What you will do:
Below are some records; copy each line in them that contains "README".

Difference listings
--- START ---

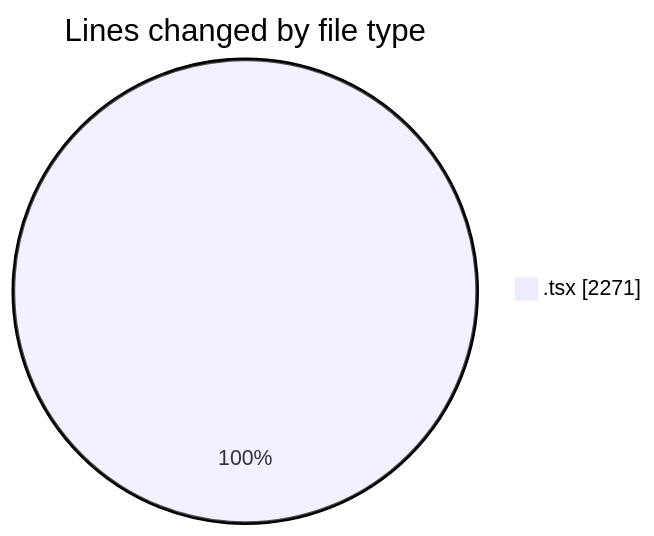
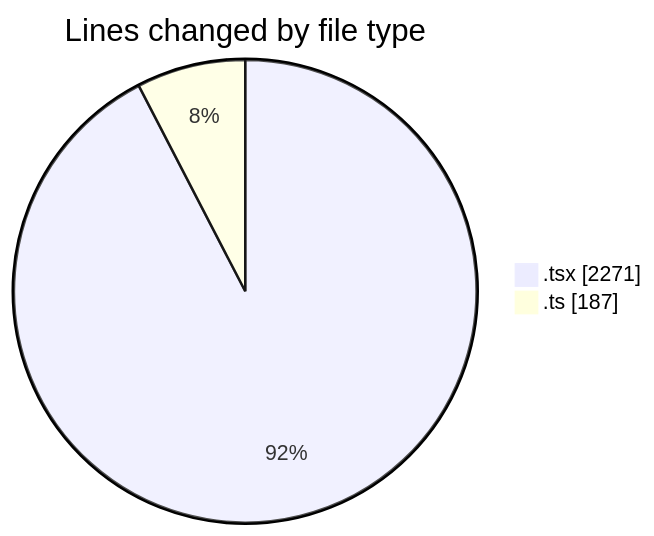
Before and after one commit to nxtqubesakshisongat/code-tracking: the first of 2 diagrams in 2026-02-10/nxtqube_webapp/README.md, drawn with Mermaid. The commit also changed other lines of this file and 1 other file, not shown here.

````diff
--- a/2026-02-10/nxtqube_webapp/README.md
+++ b/2026-02-10/nxtqube_webapp/README.md
@@ -23,5 +25,6 @@
 ```mermaid
 pie showData
 title Lines changed by file type
 ".tsx" : 2271
+".ts" : 187
 ```
````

--- END ---

Exercise solution:
Before and after one commit to nxtqubesakshisongat/code-tracking: the first of 2 diagrams in 2026-02-10/nxtqube_webapp/README.md, drawn with Mermaid. The commit also changed other lines of this file and 1 other file, not shown here.
--- a/2026-02-10/nxtqube_webapp/README.md
+++ b/2026-02-10/nxtqube_webapp/README.md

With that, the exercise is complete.